I went to Arizona Department of Motor Vehicles with my Certified Copy of the Name change. I filled out the new form and waited for my number to be called. My number was called and I proceed to the window. I gave the lady the form plus my Certified Copy of my name change. The cost was $4.00. Than the lady said do you want to change your gender, I said I thought I couldn't if I didn't have the operation, she stated are you on hormones I said yes, and she gave me the following:

It was a regulation and it basically states you can change your gender as long as you get a letter from your physician who is treating you for transgenderization.

The letter must be on the physicians stationary or letter head, must contain address, phone number and state license # . The body must state the following:

December 1, 2008

Ref: [person's name]

To Whom It May Concern:

The above captioned individual previously known as [person's name] has been on female hormones for purposes of transgenderization and is irrevocably committed to a gender change from male to female.

You must submitted this letter to DMV with 3 months of the date of the letter.

So today I went back to DMV and showed the letter and had my gender changed on my license from male to female. I did all this in a period of one month and I am making monthly payments to the Clerk of the Court for my name change.

A reader sent this in November 2007:

Changing your name is Tucson, Arizona is very easy.

The Pima County Clerk of the Superior Court in Tucson handles all name changes. The court is downtown at 110 W. Congress Street, Tucson, which is a couple of blocks north of the Convention Center and a few blocks east of I-10. If you arrive early (before 10:30 AM) you can have your name change done the same day (possibly before lunch). Municipal parking is on the north side of Congress a block east of I-10.

You will need an Order, Petition, Cover Sheet and a $170.00 money order payable to the Clerk of the Superior Court.
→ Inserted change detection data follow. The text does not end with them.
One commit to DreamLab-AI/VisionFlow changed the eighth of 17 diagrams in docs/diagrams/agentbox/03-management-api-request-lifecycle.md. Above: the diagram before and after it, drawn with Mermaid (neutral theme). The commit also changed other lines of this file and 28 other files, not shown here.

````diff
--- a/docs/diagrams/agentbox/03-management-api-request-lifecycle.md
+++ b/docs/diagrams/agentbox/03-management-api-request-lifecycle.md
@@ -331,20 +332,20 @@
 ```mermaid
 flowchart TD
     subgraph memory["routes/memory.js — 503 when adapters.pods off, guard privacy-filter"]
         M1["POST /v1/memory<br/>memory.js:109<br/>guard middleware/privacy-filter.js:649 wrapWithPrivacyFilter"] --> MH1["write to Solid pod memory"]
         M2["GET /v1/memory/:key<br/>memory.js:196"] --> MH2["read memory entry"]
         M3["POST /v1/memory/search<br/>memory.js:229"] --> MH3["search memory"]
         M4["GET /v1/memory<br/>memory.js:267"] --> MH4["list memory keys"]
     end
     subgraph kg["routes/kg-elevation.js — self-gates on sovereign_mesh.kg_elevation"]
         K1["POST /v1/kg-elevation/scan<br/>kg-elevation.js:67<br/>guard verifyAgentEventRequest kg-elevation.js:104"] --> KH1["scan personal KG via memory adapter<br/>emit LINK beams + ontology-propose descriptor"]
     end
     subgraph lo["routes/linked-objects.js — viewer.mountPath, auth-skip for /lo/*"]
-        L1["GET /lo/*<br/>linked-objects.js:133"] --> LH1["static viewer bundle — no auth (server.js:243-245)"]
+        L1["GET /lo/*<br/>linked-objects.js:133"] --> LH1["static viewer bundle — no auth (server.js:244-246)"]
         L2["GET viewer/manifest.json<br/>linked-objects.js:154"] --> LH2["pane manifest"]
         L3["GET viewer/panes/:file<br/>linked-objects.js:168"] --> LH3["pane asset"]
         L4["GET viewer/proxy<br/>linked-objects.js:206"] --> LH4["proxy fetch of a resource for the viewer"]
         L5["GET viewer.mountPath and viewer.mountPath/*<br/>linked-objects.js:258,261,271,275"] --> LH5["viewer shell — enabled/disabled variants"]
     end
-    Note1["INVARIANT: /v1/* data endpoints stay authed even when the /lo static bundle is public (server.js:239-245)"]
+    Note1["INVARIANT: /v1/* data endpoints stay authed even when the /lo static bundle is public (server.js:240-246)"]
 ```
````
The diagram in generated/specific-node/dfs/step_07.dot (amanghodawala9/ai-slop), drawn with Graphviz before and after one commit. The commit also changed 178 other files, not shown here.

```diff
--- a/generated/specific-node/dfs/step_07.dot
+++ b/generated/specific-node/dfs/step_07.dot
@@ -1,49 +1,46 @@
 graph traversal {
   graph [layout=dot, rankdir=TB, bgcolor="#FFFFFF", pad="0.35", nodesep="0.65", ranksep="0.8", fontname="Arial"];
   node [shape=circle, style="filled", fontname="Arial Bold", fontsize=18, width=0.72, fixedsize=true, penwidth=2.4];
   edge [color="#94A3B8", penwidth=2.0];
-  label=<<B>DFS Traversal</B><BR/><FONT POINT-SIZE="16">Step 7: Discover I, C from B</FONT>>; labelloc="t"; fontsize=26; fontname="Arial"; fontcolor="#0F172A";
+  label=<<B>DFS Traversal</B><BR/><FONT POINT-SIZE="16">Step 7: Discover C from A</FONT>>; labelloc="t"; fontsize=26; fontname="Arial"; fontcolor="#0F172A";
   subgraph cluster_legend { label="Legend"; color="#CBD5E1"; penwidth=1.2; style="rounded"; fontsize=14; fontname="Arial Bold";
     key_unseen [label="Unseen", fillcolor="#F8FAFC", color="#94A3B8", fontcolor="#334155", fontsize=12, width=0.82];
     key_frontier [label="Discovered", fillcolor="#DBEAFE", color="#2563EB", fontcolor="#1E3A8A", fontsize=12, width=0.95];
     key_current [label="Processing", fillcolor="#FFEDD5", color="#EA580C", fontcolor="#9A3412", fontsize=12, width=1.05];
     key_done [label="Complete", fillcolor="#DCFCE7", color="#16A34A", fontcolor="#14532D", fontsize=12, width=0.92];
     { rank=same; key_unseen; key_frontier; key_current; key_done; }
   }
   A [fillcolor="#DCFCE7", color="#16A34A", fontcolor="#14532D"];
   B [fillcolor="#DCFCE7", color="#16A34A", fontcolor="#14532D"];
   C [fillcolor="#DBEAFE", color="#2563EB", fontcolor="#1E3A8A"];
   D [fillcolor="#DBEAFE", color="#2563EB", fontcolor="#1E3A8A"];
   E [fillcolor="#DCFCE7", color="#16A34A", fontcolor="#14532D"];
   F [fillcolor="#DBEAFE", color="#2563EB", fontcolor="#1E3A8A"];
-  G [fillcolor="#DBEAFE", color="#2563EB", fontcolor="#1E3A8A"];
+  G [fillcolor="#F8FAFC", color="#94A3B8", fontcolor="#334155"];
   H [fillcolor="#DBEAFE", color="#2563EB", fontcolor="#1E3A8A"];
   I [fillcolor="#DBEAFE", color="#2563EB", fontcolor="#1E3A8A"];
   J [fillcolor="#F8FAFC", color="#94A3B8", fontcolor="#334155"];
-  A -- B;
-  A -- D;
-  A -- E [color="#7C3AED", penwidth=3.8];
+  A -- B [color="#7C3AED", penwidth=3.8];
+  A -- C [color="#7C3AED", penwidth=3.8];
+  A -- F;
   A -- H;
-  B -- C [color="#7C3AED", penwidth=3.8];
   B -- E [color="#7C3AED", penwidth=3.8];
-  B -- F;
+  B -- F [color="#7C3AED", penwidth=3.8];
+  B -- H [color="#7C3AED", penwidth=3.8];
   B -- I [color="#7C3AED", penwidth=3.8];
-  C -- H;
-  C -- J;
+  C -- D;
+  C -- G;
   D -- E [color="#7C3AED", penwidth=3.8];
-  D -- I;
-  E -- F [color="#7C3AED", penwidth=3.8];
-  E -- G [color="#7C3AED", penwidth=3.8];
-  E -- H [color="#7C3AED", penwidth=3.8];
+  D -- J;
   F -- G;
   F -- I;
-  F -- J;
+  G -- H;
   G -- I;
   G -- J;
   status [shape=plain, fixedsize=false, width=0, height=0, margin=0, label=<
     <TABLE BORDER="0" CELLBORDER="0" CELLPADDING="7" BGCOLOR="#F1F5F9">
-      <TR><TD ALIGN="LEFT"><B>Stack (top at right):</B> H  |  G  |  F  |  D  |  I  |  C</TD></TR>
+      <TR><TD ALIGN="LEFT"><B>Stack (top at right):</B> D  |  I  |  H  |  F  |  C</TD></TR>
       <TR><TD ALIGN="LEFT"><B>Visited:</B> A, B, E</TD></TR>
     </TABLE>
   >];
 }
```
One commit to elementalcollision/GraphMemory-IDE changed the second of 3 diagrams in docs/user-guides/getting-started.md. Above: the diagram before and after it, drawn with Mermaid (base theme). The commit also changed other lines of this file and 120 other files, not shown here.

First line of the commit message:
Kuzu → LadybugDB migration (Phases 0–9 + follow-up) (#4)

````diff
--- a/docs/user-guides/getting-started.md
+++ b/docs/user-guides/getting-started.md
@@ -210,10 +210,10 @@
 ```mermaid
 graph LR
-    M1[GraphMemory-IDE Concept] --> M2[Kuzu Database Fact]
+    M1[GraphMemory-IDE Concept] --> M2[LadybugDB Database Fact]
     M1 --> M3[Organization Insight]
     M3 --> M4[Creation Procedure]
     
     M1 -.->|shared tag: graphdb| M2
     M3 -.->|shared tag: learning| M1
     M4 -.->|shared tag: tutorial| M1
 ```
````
If you are indigent, you can request a waiver of the court costs. It will take about a week for you to be advised of the court’s decision regarding the fee waiver.

Any additional documents (doctors’ letters, official ID in your proposed name) may help, but are not necessary for only a “name change,” and should be presented with the aforementioned papers. You can add items to the order (e.g., requesting a gender change or birth certificate gender change) but the judge may strike that part from the Order.

The forms are available here:

The intake area is on the first floor. The cashier/intake clerk will take your papers and money order and he will calendar your case.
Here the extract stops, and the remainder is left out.